Cutting corners. Maybe it’s a lack of time, a lack of money . . . it could even be a lack of ability. Whichever it is, the outcome is likely to be less than optimal if you cut corners.
Dinner is a good example. The planning, shopping, and chopping consume so much of my brainpower and time that many days I just rush through it, taking short cuts. At first, I didn’t even know I was cutting corners. I may have told you that, during COVID, when I was stuck at home, I learned there are so many new rules to food!
The first has been around a while. Our food should be sustainably, organically farmed. Okay, most grocery stores have this section. But what about free range and cage free? If a chicken is free range, isn’t it also cage free? And how about beef? If you’re even still eating beef—our beef should be grass fed and grass finished. Apparently, the cows don’t just have to eat grass; they have to finish eating grass. Whatever that means. Maybe it means they’re happy?
One package of cheese says, “Laughing Cows.” Do happy cows make better cheese? And how would we even know where they are on the happiness index? I’ll tell you what would make me happy. Not knowing all these rules! Since I’m a rule follower, once I know about a new rule, I have to do it . . . so stressful.
Remember the TV show Lifestyles of the Rich and Famous? The couples featured on the show had personal chefs to do the planning, shopping, and chopping for them. They weren’t stressed out. It was the personal chef’s job to know all the rules and follow them. I bet the personal chef doesn’t stress out about it.
Seafood is another example. We’re supposed to eat only wild caught—nothing farm-raised. And I guess we’re not supposed to eat tuna. Tuna was the only seafood we had when I was a kid. Tuna in a can. No longer allowed. If you remember tuna casserole like I do, you’re not missing the canned tuna.
There’s a great local seafood market on my way home from work. They have a case full of locally, wild- caught seafood. The trick is, I have to leave work 15 minutes early to make it to the store before they close. Unfortunately, this is easier said than done, which means I often stop by the regular grocery store that has wild caught seafood in the freezer section. I’m not sure why freezing seafood changes the taste and texture, but it does. I bet a personal chef would know the answer.

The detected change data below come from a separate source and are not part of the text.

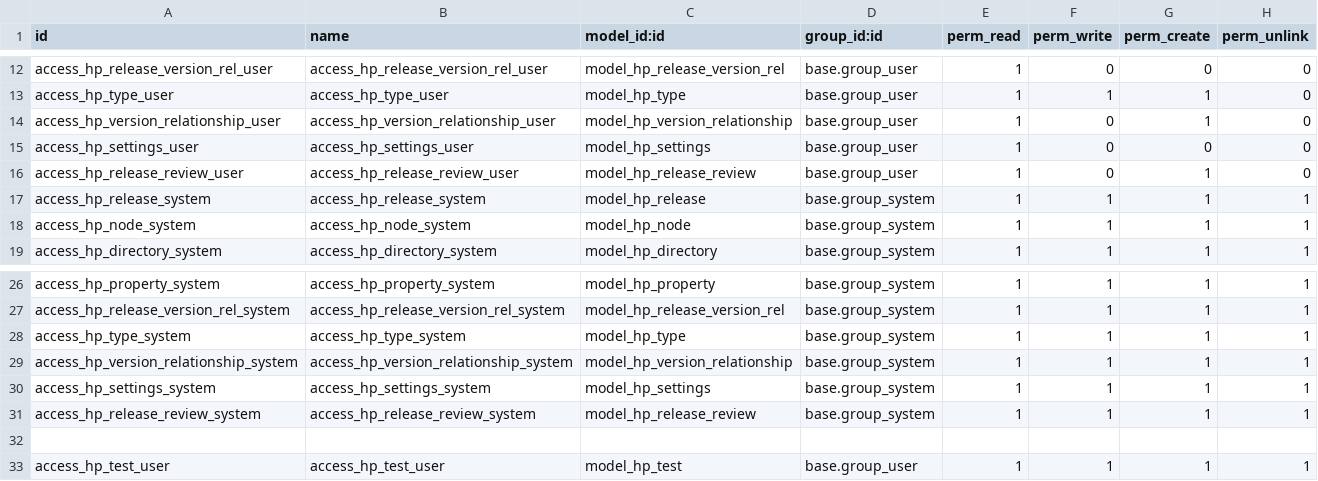
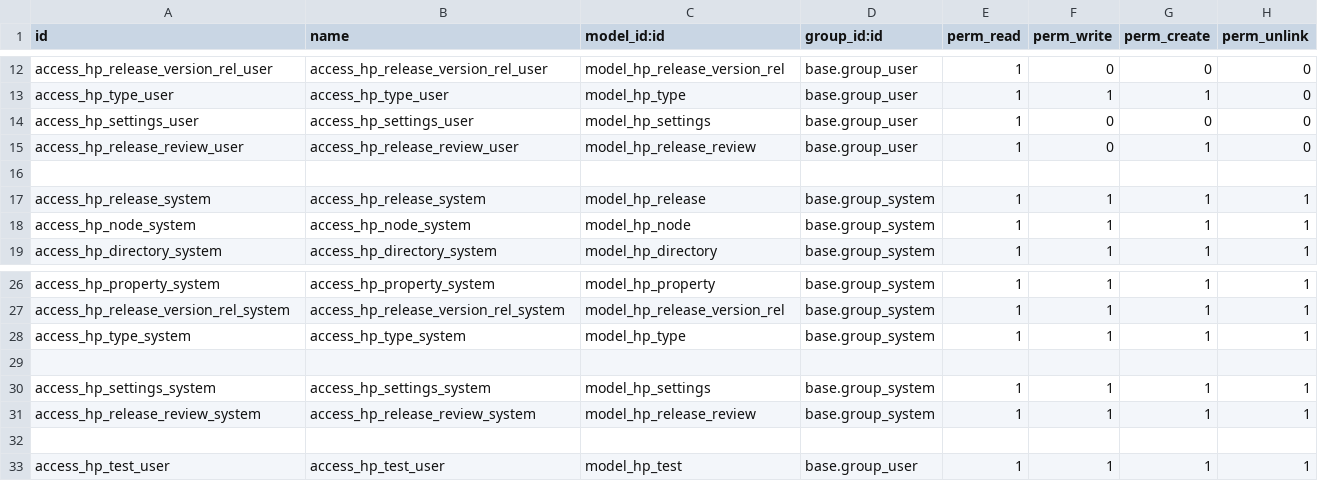
Before and after one commit to brenkmanco/hackpdm, a CSV file: Odoo/addons/hackpdm/security/ir.model.access.csv, drawn as a sheet; only a part is shown, gaps mark what is left out; removed rows and columns are numbered as before the commit, all else as after; the diff names each change by its address in the sheet, - before the commit and + after, or states it on an @@ line.

Commit message:
ground work for Odoo pdm commit model

```diff
--- a/Odoo/addons/hackpdm/security/ir.model.access.csv
+++ b/Odoo/addons/hackpdm/security/ir.model.access.csv
-row 14: access_hp_version_relationship_user | access_hp_version_relationship_user | model_hp_version_relationship | base.group_user | 1 | 0 | 1 | 0
+row 16: (empty)
-row 29: access_hp_version_relationship_system | access_hp_version_relationship_system | model_hp_version_relationship | base.group_system | 1 | 1 | 1 | 1
+row 29: (empty)
```
Also changed, not shown: 10 other files.
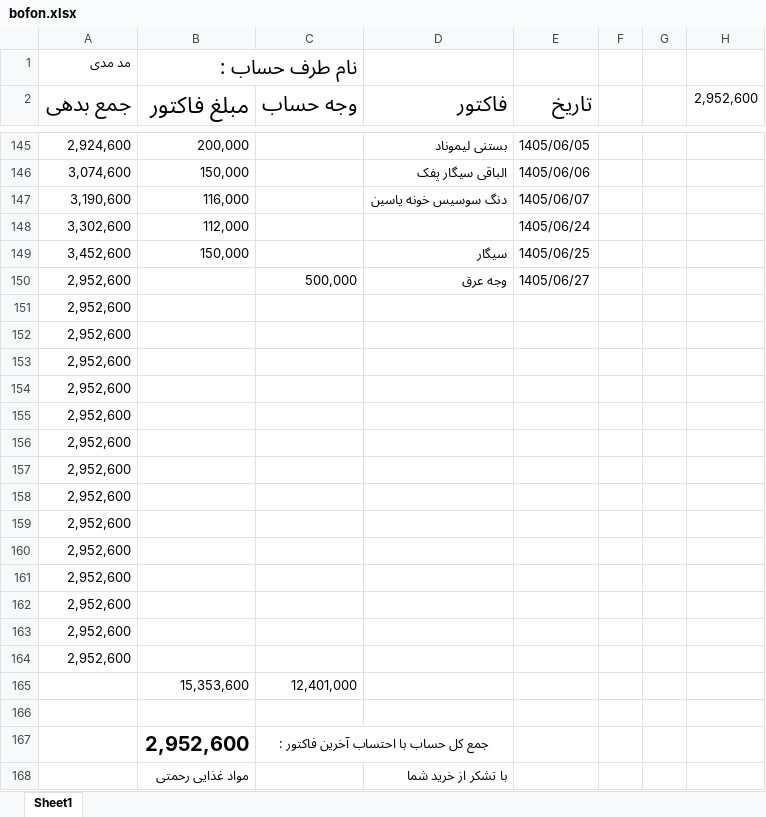
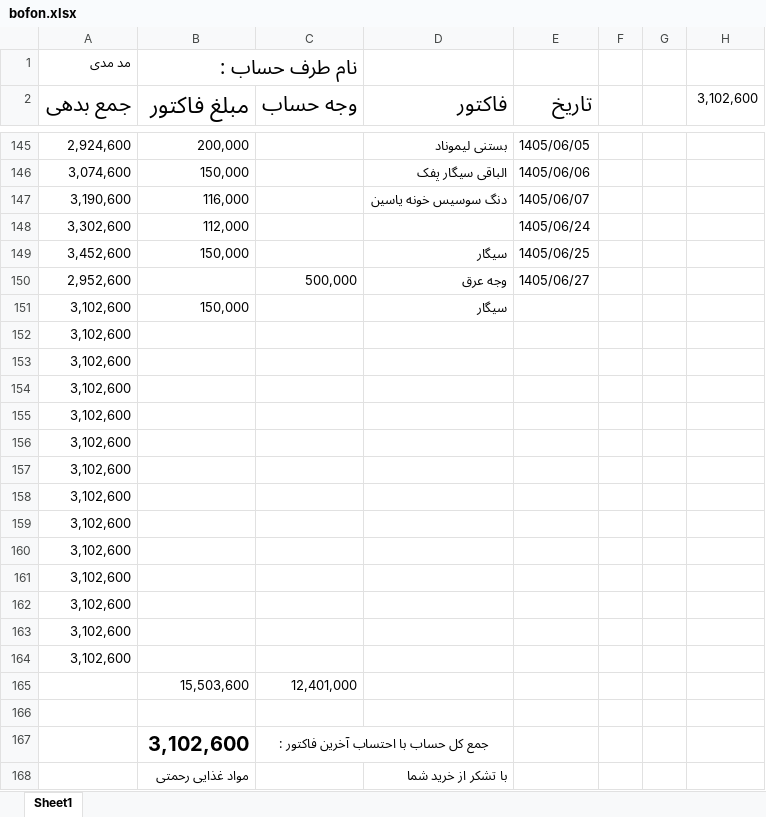
Before and after one commit to Hamidmarket/hesab, an Excel workbook: customers/bofon.xlsx, sheet Sheet1, drawn as a sheet; only a part is shown, gaps mark what is left out; values as stored, in another font and other column widths than the file's, no borders; conditional formats not drawn; removed rows and columns are numbered as before the commit, all else as after; the diff names each change by its address in the sheet, - before the commit and + after, or states it on an @@ line.

```diff
--- a/customers/bofon.xlsx (sheet Sheet1)
+++ b/customers/bofon.xlsx (sheet Sheet1)
-H2: 2,952,600
+H2: 3,102,600
-row 151: 2,952,600
+row 151: 3,102,600 | 150,000 |  | سیگار
-A152:A164 (جمع بدهی): 2,952,600
+A152:A164 (جمع بدهی): 3,102,600
-B165 (مبلغ فاکتور): 15,353,600
+B165 (مبلغ فاکتور): 15,503,600
-B167 (مبلغ فاکتور): 2,952,600
+B167 (مبلغ فاکتور): 3,102,600
```
Also changed, not shown: customers.xlsx, 2 other files.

So, on good days, I’m driving home . . . I’ve left work 20 minutes early, just in case . . . and I’m singing that great You Go, Girl song, “I can bring home the bacon, fry it up in a pan, and never let you forget you’re a man, ‘cause I’m a woman!” at the top of my lungs. Then I remember—we’re not supposed to eat bacon.
My friend and I were once lamenting about not eating pork. She laughed when I told her bacon didn’t count. It’s just too good to give up. It’s then that I feel nostalgic for the days when it was common for me to say, “Time for dinner! Kids, get in the car.”
Do you think that would be considered as taking a short cut?
When I worked as a Park Slope Nanny in Brooklyn many of these “food rules” were in full effect at snack time. If anyone pulled out an unmarked baggy of snack that was not easily identifiable as “organic” “non-gmo” etc all the other nannies and moms stare at the offending treat with “death daggers” until it was consumed or thrown away 🤣